Work order:
Show each line of the records below where the word "scss" occurs.

Data to examine:

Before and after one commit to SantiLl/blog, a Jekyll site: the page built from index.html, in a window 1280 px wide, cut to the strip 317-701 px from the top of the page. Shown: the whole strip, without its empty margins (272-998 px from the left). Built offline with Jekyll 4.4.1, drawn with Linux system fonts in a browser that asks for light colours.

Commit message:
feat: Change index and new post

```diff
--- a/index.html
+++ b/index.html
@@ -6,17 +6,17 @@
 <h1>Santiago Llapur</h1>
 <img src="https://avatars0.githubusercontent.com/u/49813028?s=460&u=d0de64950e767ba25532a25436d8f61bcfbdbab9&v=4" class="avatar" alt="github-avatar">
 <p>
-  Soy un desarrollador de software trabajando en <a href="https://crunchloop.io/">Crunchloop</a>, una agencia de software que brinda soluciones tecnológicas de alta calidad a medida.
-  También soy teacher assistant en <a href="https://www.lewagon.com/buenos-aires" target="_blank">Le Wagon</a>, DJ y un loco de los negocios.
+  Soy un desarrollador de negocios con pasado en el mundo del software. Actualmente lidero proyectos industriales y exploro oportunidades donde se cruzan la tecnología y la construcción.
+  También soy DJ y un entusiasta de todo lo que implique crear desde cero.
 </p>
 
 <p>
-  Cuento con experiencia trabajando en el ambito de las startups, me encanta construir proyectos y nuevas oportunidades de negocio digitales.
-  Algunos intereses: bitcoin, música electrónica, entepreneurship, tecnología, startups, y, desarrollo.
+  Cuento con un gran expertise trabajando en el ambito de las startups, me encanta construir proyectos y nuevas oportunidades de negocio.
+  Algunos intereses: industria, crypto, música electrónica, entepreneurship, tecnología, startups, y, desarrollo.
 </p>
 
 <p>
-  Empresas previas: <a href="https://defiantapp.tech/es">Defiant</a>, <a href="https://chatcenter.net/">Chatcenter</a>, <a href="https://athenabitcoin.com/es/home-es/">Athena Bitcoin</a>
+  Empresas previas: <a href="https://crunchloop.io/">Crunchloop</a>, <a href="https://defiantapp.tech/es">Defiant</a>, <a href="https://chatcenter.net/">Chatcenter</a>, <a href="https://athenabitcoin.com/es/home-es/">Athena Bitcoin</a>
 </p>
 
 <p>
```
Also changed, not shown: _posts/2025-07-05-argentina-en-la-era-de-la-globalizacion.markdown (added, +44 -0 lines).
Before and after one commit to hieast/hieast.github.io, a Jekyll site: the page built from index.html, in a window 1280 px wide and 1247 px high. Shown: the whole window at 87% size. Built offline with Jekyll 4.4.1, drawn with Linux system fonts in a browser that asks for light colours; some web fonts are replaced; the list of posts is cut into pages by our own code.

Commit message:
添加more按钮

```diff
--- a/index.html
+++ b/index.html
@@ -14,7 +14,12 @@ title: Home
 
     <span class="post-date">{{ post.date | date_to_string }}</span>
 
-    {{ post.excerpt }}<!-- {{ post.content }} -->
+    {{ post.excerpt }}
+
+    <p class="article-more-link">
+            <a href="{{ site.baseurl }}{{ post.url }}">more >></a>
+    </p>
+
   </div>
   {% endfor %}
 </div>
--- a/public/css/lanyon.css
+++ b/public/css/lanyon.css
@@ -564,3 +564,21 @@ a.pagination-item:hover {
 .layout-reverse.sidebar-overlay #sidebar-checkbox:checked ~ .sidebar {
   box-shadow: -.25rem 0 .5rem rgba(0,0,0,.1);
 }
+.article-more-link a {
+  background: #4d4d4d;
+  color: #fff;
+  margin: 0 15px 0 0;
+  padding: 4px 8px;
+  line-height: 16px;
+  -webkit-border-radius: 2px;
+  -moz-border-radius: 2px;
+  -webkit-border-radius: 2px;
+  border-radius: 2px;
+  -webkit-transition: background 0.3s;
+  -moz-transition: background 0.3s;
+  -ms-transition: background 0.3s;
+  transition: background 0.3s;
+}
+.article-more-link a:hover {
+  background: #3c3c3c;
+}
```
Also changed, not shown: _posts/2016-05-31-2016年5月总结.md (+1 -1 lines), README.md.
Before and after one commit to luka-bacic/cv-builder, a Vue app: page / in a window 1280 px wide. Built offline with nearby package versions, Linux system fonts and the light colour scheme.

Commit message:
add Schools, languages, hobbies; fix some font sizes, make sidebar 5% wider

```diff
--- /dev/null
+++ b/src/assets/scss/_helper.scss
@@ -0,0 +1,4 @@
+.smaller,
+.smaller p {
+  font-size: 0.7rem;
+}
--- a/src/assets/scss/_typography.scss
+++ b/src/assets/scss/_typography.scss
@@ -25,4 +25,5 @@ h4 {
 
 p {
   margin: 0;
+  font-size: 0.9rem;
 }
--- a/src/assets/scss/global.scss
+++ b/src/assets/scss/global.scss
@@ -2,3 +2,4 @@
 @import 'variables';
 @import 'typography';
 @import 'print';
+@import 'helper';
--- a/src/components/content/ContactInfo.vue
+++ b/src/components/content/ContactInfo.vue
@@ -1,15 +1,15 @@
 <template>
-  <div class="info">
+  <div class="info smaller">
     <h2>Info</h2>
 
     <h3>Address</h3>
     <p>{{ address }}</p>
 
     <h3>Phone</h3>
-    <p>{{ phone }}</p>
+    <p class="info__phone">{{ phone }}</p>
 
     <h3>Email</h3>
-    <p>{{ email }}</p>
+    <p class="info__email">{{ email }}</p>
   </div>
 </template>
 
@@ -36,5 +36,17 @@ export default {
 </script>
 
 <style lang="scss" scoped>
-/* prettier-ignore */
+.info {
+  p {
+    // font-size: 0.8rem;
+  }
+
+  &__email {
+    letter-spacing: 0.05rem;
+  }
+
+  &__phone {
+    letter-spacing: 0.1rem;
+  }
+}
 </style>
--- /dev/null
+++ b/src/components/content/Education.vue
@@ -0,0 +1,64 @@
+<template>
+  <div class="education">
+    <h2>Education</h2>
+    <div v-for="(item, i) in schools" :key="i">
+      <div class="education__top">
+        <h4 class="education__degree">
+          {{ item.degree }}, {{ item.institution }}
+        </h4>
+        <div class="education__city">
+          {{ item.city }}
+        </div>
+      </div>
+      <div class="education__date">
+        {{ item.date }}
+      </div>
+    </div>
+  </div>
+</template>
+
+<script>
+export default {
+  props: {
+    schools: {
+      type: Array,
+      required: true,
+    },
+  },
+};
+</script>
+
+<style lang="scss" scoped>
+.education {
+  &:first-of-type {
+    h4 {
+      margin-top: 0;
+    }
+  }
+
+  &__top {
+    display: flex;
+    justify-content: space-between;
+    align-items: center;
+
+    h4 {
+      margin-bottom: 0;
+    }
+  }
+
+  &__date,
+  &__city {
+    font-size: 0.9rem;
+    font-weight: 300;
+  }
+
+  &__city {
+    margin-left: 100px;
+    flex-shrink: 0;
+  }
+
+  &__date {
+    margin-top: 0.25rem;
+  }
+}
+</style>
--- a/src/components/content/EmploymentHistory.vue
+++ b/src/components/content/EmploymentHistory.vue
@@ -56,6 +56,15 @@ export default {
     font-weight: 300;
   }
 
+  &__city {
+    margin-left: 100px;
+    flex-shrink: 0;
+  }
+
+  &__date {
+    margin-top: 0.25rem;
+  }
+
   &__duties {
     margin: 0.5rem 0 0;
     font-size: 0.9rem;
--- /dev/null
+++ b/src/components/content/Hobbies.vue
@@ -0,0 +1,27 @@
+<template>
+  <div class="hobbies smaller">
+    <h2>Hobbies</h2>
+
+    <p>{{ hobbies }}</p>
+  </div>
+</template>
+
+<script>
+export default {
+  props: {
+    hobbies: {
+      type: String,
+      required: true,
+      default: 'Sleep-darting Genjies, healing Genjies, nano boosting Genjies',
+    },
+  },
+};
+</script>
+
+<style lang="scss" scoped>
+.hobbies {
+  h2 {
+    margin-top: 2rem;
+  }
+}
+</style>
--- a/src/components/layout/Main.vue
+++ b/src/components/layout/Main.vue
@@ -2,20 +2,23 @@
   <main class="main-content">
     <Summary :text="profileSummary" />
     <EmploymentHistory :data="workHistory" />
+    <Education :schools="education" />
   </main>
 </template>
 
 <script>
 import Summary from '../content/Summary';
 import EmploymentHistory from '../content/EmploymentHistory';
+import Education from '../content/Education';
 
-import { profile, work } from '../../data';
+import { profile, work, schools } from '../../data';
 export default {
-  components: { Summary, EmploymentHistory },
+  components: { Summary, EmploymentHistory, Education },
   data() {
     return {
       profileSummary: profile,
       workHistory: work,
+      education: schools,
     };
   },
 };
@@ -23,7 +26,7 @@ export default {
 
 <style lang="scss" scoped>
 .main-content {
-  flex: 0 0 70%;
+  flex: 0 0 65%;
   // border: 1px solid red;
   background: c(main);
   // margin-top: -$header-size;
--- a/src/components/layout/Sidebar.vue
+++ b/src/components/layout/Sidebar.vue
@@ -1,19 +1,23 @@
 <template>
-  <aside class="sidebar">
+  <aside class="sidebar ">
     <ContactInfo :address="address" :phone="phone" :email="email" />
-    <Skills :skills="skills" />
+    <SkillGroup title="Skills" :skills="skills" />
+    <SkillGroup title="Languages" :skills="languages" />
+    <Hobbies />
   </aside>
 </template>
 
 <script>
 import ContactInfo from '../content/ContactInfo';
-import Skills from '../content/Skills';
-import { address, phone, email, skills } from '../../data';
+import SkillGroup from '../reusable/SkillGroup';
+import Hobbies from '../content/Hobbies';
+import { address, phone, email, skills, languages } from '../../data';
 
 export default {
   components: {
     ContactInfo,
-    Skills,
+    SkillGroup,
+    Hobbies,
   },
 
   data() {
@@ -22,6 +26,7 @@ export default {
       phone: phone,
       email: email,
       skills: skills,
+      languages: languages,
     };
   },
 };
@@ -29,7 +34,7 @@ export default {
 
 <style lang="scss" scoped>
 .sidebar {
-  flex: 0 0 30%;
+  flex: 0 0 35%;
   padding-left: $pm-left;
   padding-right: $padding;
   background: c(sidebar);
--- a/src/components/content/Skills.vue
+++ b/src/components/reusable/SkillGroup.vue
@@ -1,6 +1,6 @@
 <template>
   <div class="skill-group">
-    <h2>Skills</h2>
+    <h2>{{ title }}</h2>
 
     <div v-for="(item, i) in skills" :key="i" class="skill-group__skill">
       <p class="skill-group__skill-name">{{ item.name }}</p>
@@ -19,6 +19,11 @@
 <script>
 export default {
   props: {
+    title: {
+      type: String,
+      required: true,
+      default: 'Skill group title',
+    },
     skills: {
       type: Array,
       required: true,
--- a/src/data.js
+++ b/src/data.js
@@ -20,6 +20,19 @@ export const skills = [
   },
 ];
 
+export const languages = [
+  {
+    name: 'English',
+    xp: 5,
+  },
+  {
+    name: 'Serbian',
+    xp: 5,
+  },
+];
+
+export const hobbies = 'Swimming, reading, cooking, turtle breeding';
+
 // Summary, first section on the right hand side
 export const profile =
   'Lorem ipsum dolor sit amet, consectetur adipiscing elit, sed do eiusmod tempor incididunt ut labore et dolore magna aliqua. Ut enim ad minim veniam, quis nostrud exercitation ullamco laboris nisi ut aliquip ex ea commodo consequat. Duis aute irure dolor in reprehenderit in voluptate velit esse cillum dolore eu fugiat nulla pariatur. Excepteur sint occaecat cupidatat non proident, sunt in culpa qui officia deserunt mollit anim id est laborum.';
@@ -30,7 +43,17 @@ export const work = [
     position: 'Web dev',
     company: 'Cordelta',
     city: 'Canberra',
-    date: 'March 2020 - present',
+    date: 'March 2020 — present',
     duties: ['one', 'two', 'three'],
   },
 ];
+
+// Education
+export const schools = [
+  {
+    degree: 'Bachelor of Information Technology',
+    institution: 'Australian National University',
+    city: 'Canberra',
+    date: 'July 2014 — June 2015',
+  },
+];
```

Task answer:
+++ b/src/assets/scss/_helper.scss
--- a/src/assets/scss/_typography.scss
+++ b/src/assets/scss/_typography.scss
--- a/src/assets/scss/global.scss
+++ b/src/assets/scss/global.scss
 <style lang="scss" scoped>
+<style lang="scss" scoped>
+<style lang="scss" scoped>
 <style lang="scss" scoped>
 <style lang="scss" scoped>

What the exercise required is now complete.